WORK ITEM —
Return the records below from the line containing "change input font" onward, exactly, through and including the last line.

PROVIDED DATA Block Start

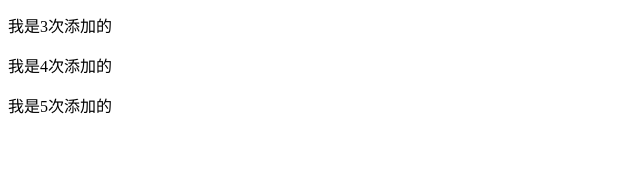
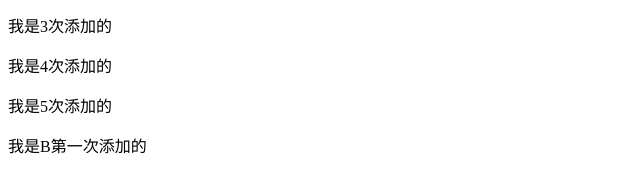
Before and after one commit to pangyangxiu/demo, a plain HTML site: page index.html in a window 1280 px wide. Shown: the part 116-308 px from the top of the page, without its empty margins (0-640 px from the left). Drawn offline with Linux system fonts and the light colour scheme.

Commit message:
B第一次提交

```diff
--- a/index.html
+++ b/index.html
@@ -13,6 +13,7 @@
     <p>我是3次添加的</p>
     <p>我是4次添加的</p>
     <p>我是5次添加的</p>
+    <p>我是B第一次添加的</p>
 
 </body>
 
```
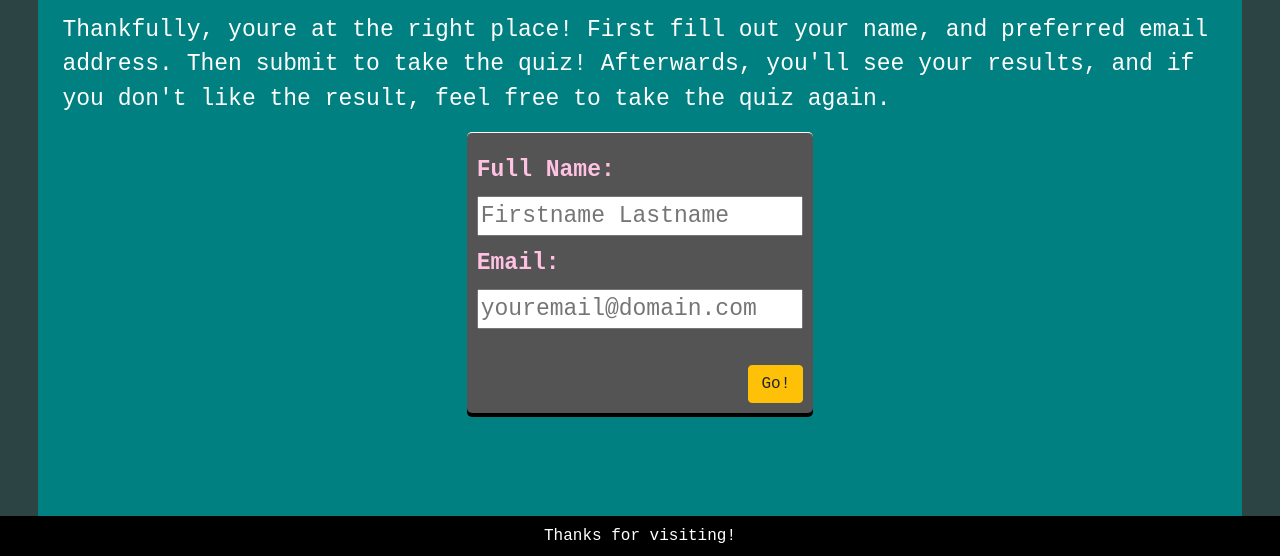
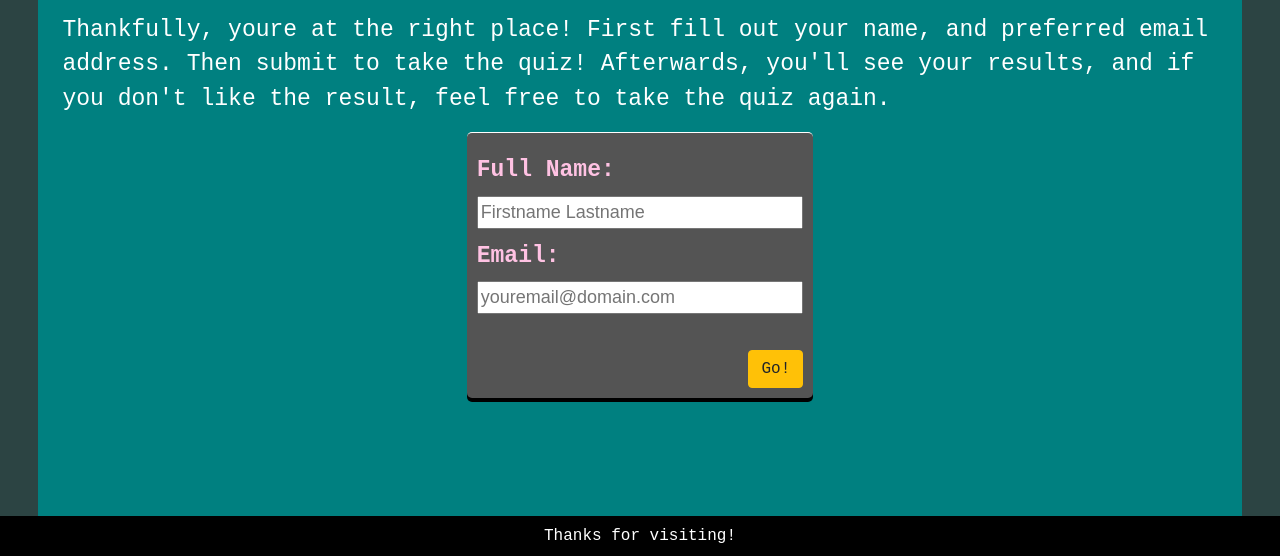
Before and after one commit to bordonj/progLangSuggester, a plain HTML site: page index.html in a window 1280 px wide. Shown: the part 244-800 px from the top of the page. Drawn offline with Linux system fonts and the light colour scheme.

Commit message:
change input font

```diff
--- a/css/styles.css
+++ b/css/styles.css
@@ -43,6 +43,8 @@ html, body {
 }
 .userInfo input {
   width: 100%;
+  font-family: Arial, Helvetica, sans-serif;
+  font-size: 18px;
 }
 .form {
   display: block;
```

PROVIDED DATA Block End

FINISHED EXERCISE —
change input font

```diff
--- a/css/styles.css
+++ b/css/styles.css
@@ -43,6 +43,8 @@ html, body {
 }
 .userInfo input {
   width: 100%;
+  font-family: Arial, Helvetica, sans-serif;
+  font-size: 18px;
 }
 .form {
   display: block;
```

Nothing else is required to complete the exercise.